Bone Marrow Transplant Changed a Man's Semen DNA to a Stranger's DNA
What if parts of your body lost their DNA and took the DNA of a complete stranger? This is what happened to Chris Long of Reno, Nevada, who learned that his semen’s DNA had changed after he had a bone marrow transplant using a young German man’s bone marrow.
According to the New York Times, Long underwent a bone marrow transplant for his acute myeloid leukemia, a type of cancer that causes blood cells to reproduce abnormally. The bone marrow contains stem cells that develop into red blood cells, white blood cells, and platelets. After Long’s transplant, his body resumed normal blood production using stem cells from his donor’s bone marrow.
However, three months after the procedure, Long learned that his blood’s DNA had been replaced by the of his donor—perhaps a small price to pay for the life-saving procedure. But he got the surprise of a lifetime four years later when he had DNA from various parts of his body tested.
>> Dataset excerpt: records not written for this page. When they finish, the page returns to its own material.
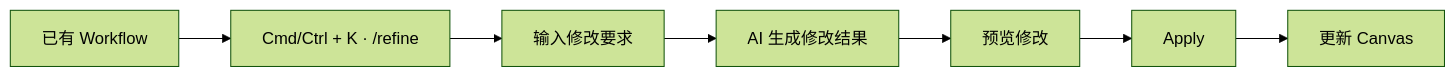
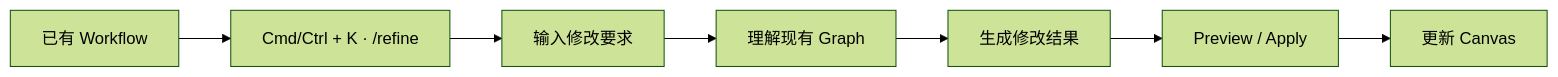
One commit to sgfd-ui/internship changed the third of 10 diagrams in weekly-report/dify-1.17-core-capabilities-research.md. Above: the diagram before and after it, drawn with Mermaid (forest theme). The commit also changed other lines of this file, not shown here.

````diff
--- a/weekly-report/dify-1.17-core-capabilities-research.md
+++ b/weekly-report/dify-1.17-core-capabilities-research.md
@@ -55,9 +101,9 @@
 ```mermaid
 flowchart LR
     A[已有 Workflow] --> B["Cmd/Ctrl + K · /refine"]
     B --> C[输入修改要求]
-    C --> D[AI 生成修改结果]
-    D --> E[预览修改]
-    E --> F[Apply]
+    C --> D[理解现有 Graph]
+    D --> E[生成修改结果]
+    E --> F[Preview / Apply]
     F --> G[更新 Canvas]
 ```
````
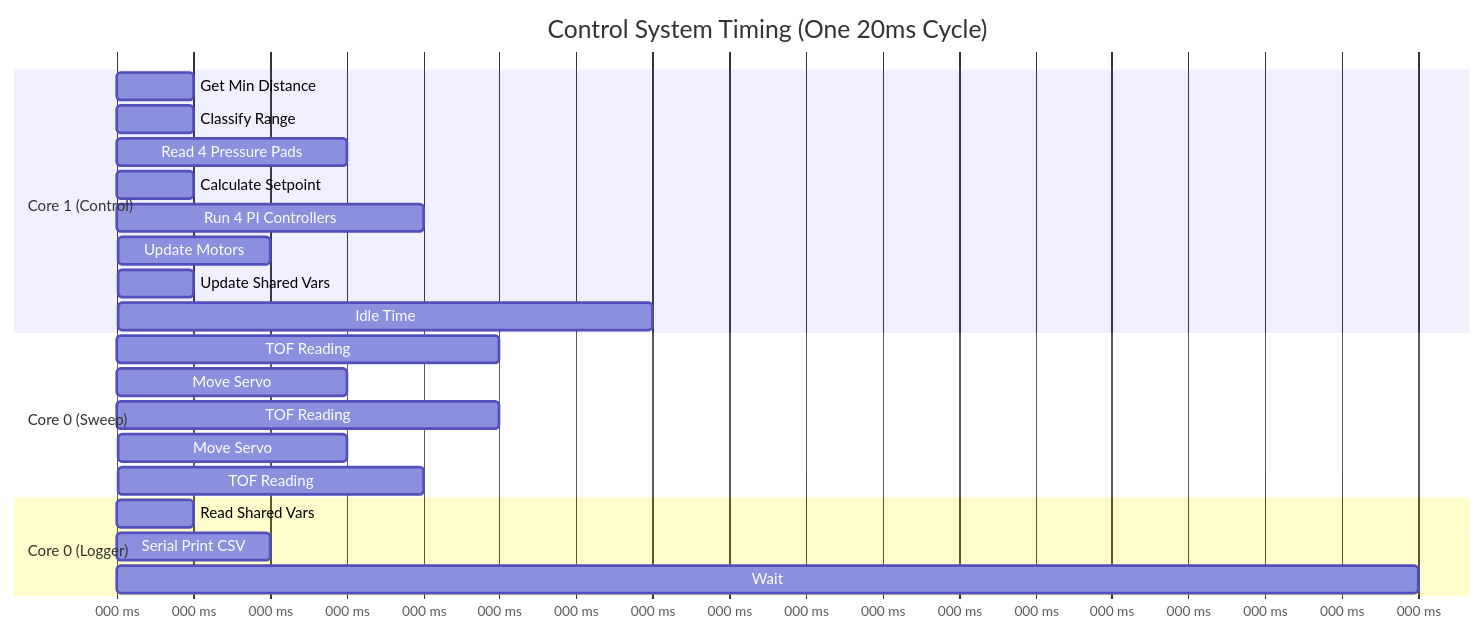
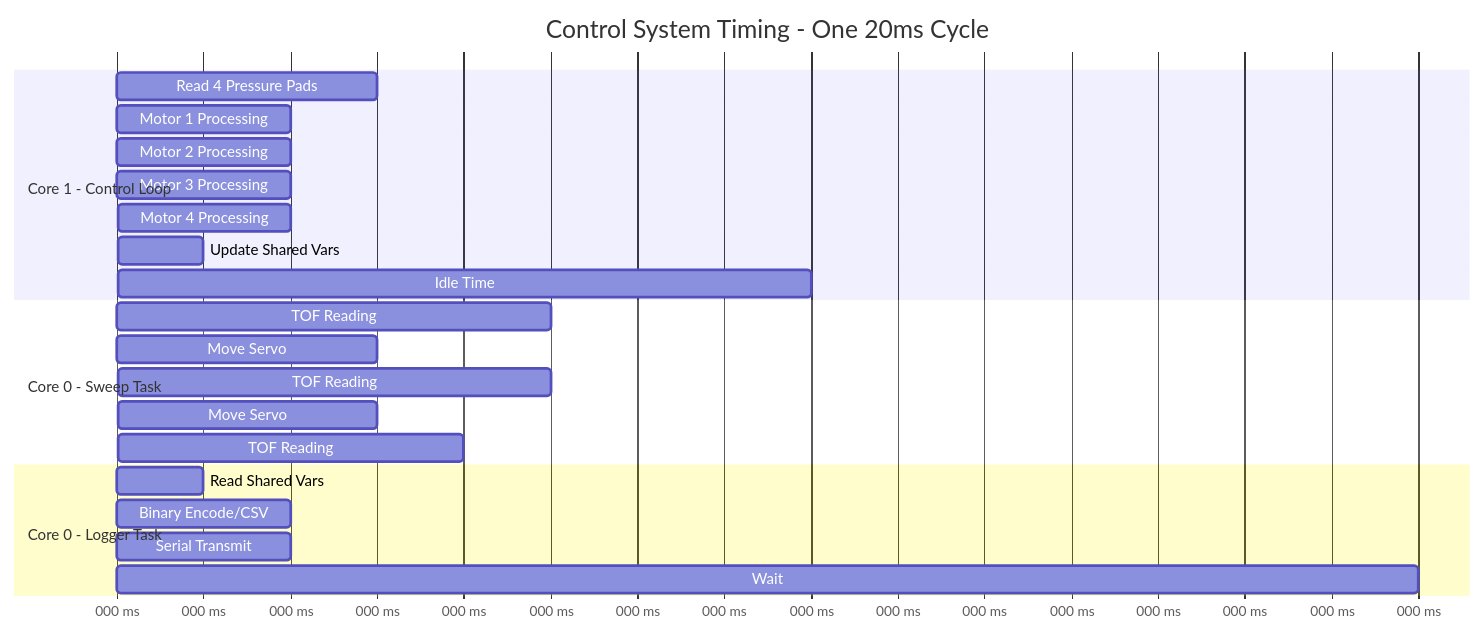
Before and after one commit to raseone19/ME-410: the sixth of 8 diagrams in docs/architecture.md, drawn with Mermaid. The commit also changed other lines of this file and 12 other files, not shown here.

````diff
--- a/docs/architecture.md
+++ b/docs/architecture.md
@@ -266,28 +312,28 @@
 ```mermaid
 gantt
-    title Control System Timing (One 20ms Cycle)
+    title Control System Timing - One 20ms Cycle
     dateFormat X
     axisFormat %L ms
 
-    section Core 1 (Control)
-    Get Min Distance    :0, 1
-    Classify Range      :1, 1
-    Read 4 Pressure Pads:2, 3
-    Calculate Setpoint  :5, 1
-    Run 4 PI Controllers:6, 4
-    Update Motors       :10, 2
-    Update Shared Vars  :12, 1
-    Idle Time           :13, 7
+    section Core 1 - Control Loop
+    Read 4 Pressure Pads:0, 3
+    Motor 1 Processing  :3, 2
+    Motor 2 Processing  :5, 2
+    Motor 3 Processing  :7, 2
+    Motor 4 Processing  :9, 2
+    Update Shared Vars  :11, 1
+    Idle Time           :12, 8
 
-    section Core 0 (Sweep)
+    section Core 0 - Sweep Task
     TOF Reading         :0, 5
     Move Servo          :5, 3
     TOF Reading         :8, 5
     Move Servo          :13, 3
     TOF Reading         :16, 4
 
-    section Core 0 (Logger)
+    section Core 0 - Logger Task
     Read Shared Vars    :0, 1
-    Serial Print CSV    :1, 2
-    Wait                :3, 17
+    Binary Encode/CSV   :1, 2
+    Serial Transmit     :3, 2
+    Wait                :5, 15
 ```
````
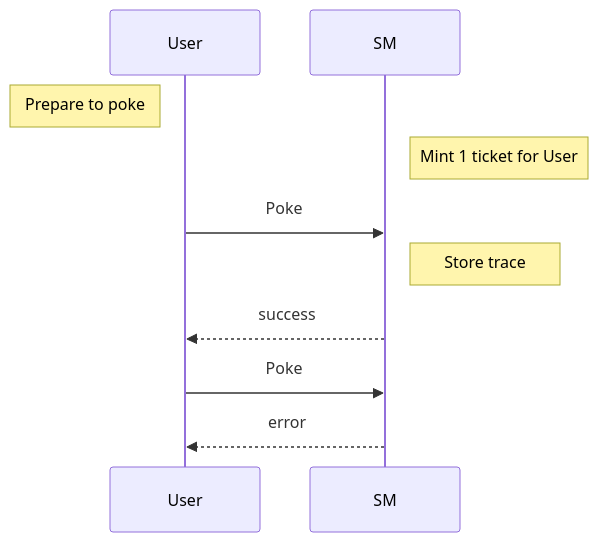
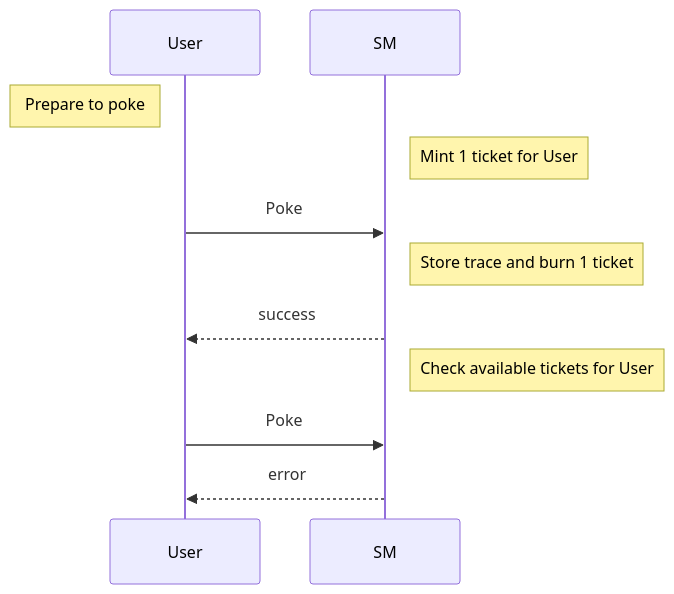
The diagram in README.md (marigold-dev/training-dapp-3), drawn with Mermaid before and after one commit.

````diff
--- a/README.md
+++ b/README.md
@@ -24,10 +24,11 @@
 ```mermaid
 sequenceDiagram
   Note left of User : Prepare to poke
   Note right of SM : Mint 1 ticket for User
   User->>SM : Poke
-  Note right of SM : Store trace
+  Note right of SM : Store trace and burn 1 ticket
   SM-->>User : success
+  Note right of SM : Check available tickets for User
   User->>SM : Poke
   SM-->>User : error
 ```
````
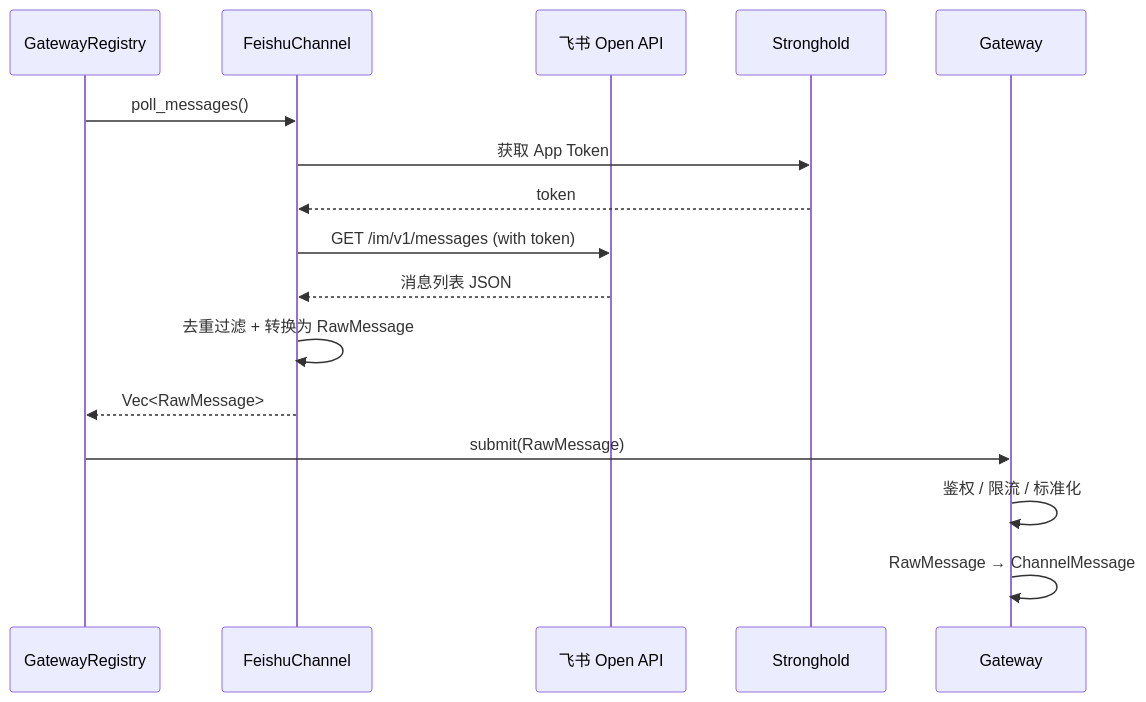
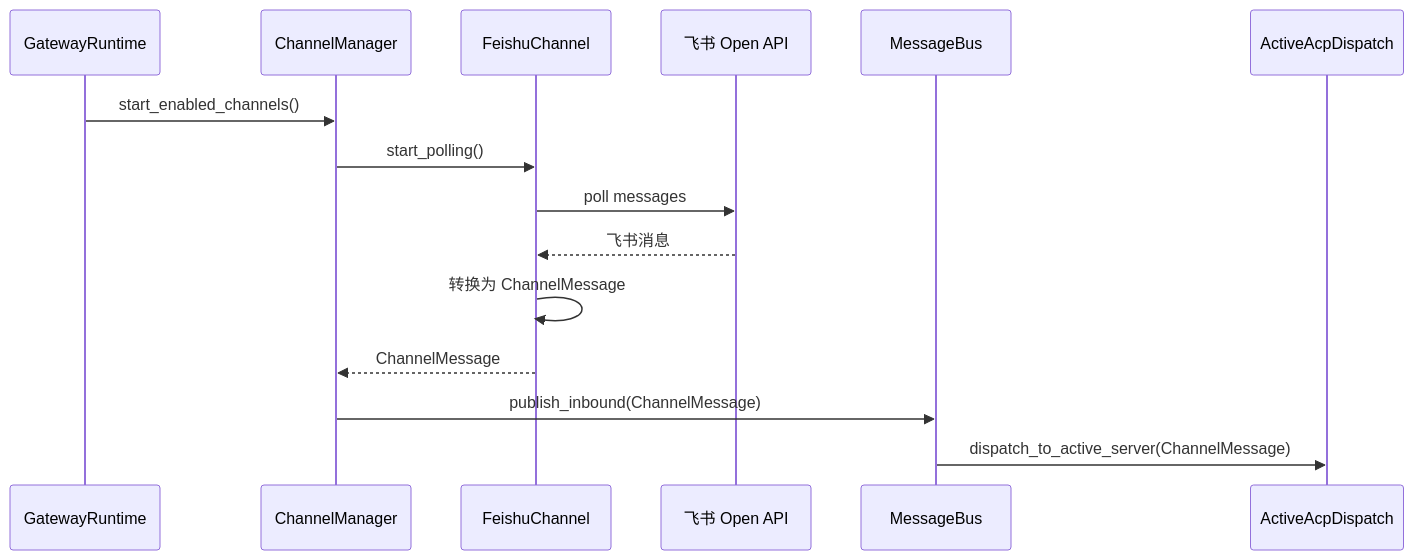
The second of 4 diagrams in docs/architecture/10-channel-gateway.md (zhuxining/MindClaw), drawn with Mermaid before and after one commit. The commit also changed other lines of this file and 8 other files, not shown here.

````diff
--- a/docs/architecture/10-channel-gateway.md
+++ b/docs/architecture/10-channel-gateway.md
@@ -117,19 +80,18 @@
 ```mermaid
 sequenceDiagram
-    participant Registry as GatewayRegistry
+    participant RT as GatewayRuntime
+    participant CM as ChannelManager
     participant FC as FeishuChannel
-    participant API as 飞书 Open API
-    participant Stronghold
-    participant GW as Gateway
+    participant FS as 飞书 Open API
+    participant MB as MessageBus
+    participant AD as ActiveAcpDispatch
 
-    Registry->>FC: poll_messages()
-    FC->>Stronghold: 获取 App Token
-    Stronghold-->>FC: token
-    FC->>API: GET /im/v1/messages (with token)
-    API-->>FC: 消息列表 JSON
-    FC->>FC: 去重过滤 + 转换为 RawMessage
-    FC-->>Registry: Vec<RawMessage>
-    Registry->>GW: submit(RawMessage)
-    GW->>GW: 鉴权 / 限流 / 标准化
-    GW->>GW: RawMessage → ChannelMessage
+    RT->>CM: start_enabled_channels()
+    CM->>FC: start_polling()
+    FC->>FS: poll messages
+    FS-->>FC: 飞书消息
+    FC->>FC: 转换为 ChannelMessage
+    FC-->>CM: ChannelMessage
+    CM->>MB: publish_inbound(ChannelMessage)
+    MB->>AD: dispatch_to_active_server(ChannelMessage)
 ```
````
As it turned out, Long is a living human chimaera, the scientific term for a person with more than one set of DNA. Results of the DNA tests showed that he retained his own DNA in several parts of his body including those in his chest and hair, but has mixed DNA in his cheeks, lips, and tongue.
The most troubling part of the tests came when they tested his semen, which turned out to have his donor’s DNA as well.
Brittney Chilton, a criminalist at the local sheriff’s office where Long worked, raised the issue of other patients having the same procedure and then going on to commit crimes, which could mislead investigators and have innocent donors arrested. In fact, it has happened before.
According to the New York Times, investigators in Alaska uploaded a DNA profile extracted from semen to a criminal database, where it matched a potential suspect, but the suspect was already in prison at the time. It turned out that he received a bone marrow transplant from his brother, who was eventually arrested.
Only the Semen, not Sperm Cells, are Affected
Long’s sperm cells are completely his own DNA and not his German donor’s. According to Dr. Rezvani, Long’s blood cells should not be able to create new sperm cells, which is good news. Although Long has had a vasectomy, his biological child will still bear traits based on his DNA, and not his donor’s.